▶ **PROBLEM REQUIREMENTS**: Which lines of the records contain the word "window"? Show each of them.

▶ **PROVIDED DATA**:

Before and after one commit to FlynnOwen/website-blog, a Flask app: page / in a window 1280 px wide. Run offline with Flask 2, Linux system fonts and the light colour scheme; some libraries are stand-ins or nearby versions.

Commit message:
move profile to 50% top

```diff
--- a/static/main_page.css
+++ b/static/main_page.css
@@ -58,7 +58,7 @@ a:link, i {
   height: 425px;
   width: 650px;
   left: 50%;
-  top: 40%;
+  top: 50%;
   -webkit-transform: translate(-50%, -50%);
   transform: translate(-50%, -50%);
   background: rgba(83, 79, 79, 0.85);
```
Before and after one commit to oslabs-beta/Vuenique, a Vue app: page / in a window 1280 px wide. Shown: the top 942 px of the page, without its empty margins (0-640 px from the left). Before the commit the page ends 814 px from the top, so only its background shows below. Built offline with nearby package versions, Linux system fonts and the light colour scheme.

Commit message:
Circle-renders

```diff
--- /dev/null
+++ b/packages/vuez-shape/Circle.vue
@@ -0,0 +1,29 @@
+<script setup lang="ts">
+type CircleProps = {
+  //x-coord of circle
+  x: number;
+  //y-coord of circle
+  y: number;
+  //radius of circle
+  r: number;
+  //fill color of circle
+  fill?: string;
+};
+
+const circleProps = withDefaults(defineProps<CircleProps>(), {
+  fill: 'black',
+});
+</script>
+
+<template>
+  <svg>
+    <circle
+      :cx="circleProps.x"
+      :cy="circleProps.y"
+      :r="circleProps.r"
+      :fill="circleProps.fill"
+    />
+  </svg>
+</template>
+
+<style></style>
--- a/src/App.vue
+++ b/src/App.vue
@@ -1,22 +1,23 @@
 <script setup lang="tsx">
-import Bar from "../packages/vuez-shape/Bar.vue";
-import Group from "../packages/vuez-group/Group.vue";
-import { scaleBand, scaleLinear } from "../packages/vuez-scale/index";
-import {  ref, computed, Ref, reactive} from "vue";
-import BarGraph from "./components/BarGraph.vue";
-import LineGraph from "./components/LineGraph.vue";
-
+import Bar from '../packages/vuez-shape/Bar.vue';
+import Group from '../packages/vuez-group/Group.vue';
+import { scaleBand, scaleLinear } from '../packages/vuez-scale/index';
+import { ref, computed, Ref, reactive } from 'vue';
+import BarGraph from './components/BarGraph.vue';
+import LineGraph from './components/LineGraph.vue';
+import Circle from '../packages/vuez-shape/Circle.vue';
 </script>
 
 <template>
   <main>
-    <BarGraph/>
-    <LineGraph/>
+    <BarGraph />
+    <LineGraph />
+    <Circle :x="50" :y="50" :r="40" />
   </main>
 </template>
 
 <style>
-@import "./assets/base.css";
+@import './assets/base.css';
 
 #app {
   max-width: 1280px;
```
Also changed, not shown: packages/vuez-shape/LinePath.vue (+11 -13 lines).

▶ **EXERCISE RESPONSE**:
Before and after one commit to FlynnOwen/website-blog, a Flask app: page / in a window 1280 px wide. Run offline with Flask 2, Linux system fonts and the light colour scheme; some libraries are stand-ins or nearby versions.
Before and after one commit to oslabs-beta/Vuenique, a Vue app: page / in a window 1280 px wide. Shown: the top 942 px of the page, without its empty margins (0-640 px from the left). Before the commit the page ends 814 px from the top, so only its background shows below. Built offline with nearby package versions, Linux system fonts and the light colour scheme.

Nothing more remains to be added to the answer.